“Your letter should not just be a set of instructions,” said Amy Turner, Strategic HR Advisory Manager for G&A Partners. “Instead, use this as an opportunity to ensure furloughed employees feel welcomed back and reassure them that your company can provide a safe, open environment upon their return, should they choose to rejoin your workforce.”
Personalize letters with information and details that pertain to each employee’s role and responsibilities. The Society for Human Resources Management (SHRM) also suggested you incorporate the following:
- The return-to-work date and the time and location where the employee should report
- The employee's title after the recall
- The employee's exemption status
- For nonexempt employees, the expected work hours and a reminder about recording all hours worked
- The employee's pay rate or salary
- The timing of payroll payments
- Eligibility for vacation and the vacation-accrual policy
- Any remaining bank of accrued time off available to the employee
Set a deadline for employees to provide you with a signed acceptance of their intent to return to work, and then invite them to ask questions and/or voice concerns to their HR representatives or managers.
If an employee is hesitant to return to work, schedule a one-on-one virtual meeting to discuss their situation. If further discussion reveals that the employee refuses to return to work without proper justification, advise them that they may be terminated (if employment is at-will) and they will also be ineligible for unemployment benefits.
Prep Your Workplace

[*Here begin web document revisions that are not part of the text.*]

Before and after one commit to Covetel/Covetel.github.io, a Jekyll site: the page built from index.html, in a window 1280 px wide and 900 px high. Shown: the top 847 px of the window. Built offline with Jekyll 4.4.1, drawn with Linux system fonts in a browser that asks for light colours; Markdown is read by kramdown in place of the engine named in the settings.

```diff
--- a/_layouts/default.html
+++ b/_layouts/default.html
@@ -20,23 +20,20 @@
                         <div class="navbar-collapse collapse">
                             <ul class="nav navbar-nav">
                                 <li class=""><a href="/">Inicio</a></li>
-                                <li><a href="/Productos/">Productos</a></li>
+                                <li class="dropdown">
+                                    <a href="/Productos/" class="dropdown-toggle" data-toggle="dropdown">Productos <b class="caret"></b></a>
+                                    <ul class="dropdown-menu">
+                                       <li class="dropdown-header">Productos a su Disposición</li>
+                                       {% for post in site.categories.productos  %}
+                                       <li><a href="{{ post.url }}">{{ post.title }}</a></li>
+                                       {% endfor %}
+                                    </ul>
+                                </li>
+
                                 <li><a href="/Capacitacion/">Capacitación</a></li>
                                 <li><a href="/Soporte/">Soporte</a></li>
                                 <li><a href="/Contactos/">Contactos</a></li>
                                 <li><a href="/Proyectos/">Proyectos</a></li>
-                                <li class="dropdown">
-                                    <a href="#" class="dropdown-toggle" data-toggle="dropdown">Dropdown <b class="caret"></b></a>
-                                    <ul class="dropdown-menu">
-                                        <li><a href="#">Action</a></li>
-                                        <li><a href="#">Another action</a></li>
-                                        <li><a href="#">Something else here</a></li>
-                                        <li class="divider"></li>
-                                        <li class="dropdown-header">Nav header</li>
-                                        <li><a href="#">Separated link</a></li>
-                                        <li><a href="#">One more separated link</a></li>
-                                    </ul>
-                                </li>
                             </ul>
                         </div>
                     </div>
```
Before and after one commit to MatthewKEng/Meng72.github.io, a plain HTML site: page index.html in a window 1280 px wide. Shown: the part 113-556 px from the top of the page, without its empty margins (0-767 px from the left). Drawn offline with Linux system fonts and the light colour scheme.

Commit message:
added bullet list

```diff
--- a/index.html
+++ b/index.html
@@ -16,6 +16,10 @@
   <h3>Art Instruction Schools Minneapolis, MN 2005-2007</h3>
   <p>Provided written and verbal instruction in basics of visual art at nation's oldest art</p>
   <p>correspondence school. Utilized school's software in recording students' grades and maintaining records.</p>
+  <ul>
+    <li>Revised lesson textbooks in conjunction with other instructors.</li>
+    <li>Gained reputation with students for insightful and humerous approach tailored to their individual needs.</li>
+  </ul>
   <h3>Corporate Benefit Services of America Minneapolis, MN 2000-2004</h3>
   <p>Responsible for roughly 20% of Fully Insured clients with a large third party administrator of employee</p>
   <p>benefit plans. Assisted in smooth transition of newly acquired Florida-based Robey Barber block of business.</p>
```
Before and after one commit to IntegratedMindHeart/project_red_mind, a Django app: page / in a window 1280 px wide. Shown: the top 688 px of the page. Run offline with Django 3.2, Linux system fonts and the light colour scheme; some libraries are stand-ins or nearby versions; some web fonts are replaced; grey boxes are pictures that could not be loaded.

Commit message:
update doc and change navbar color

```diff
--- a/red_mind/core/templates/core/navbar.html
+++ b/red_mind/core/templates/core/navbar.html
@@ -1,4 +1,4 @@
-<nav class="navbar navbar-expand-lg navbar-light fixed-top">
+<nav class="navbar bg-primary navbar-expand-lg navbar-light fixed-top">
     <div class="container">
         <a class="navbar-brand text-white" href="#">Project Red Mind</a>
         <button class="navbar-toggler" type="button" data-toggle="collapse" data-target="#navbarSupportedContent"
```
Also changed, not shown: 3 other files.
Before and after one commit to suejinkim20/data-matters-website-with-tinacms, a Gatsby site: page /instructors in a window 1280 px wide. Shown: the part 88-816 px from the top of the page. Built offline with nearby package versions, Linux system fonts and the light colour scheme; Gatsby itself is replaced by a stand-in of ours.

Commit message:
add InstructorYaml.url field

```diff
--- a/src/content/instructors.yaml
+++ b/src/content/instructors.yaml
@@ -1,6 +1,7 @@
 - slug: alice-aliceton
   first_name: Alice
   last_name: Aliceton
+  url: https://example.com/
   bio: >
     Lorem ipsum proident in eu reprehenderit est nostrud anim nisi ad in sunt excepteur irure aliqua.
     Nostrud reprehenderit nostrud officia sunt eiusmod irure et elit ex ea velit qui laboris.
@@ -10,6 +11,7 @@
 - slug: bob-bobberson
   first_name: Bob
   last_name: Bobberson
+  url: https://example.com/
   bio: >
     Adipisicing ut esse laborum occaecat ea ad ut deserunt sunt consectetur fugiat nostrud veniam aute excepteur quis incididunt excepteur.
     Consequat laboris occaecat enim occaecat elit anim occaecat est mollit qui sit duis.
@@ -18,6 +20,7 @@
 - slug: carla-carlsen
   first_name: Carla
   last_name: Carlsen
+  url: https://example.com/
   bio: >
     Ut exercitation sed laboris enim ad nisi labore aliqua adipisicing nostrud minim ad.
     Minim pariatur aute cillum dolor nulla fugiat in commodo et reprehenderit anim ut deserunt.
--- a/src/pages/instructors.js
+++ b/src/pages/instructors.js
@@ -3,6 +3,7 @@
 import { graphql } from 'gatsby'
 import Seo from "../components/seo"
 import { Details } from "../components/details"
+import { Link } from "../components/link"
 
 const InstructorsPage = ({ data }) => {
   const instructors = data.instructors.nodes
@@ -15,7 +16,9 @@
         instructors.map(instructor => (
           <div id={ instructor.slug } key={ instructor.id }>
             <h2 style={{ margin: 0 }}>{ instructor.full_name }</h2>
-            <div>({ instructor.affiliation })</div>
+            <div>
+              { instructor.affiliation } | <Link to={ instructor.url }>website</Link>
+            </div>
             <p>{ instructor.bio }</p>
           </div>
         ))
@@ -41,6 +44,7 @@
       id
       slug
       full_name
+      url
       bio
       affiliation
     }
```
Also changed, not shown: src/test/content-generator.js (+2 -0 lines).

Before your employees begin returning to the workplace, ensure that you’re prepared to provide them with a safe work environment. In the weeks leading up to their return, schedule a deep clean and make changes to your physical workspace that support safe social distancing practices and other employee needs. For example, if your company is adopting a hybrid workplace plan, you can create an environment that encourages collaboration between co-located employees.
Plan a “WELCOME BACK!” week complete with a virtual companywide meeting to discuss health and safety protocols, new and updated policies, information about employee benefits, and the latest company news. Share employee support resources and schedule individual meetings between managers and employees. Consult G&A’s Return to Work/Reopening Plan for additional guidance and resources.
G&A has produced a COVID-19 Toolkit that is maintained and updated regularly with resources small and medium-sized businesses can use to reopen and thrive during (and after) the pandemic.
If you’re considering outsourcing some or all of your HR, payroll, benefits, accounting, and bookkeeping tasks, G&A offers world-class support that includes a team of dedicated professionals who are well versed in all industries and who can keep up with fast-paced changing local, state, and federal laws. For more information on how G&A can help you bring your employees back to work, schedule a consultation with one of our trusted business advisors.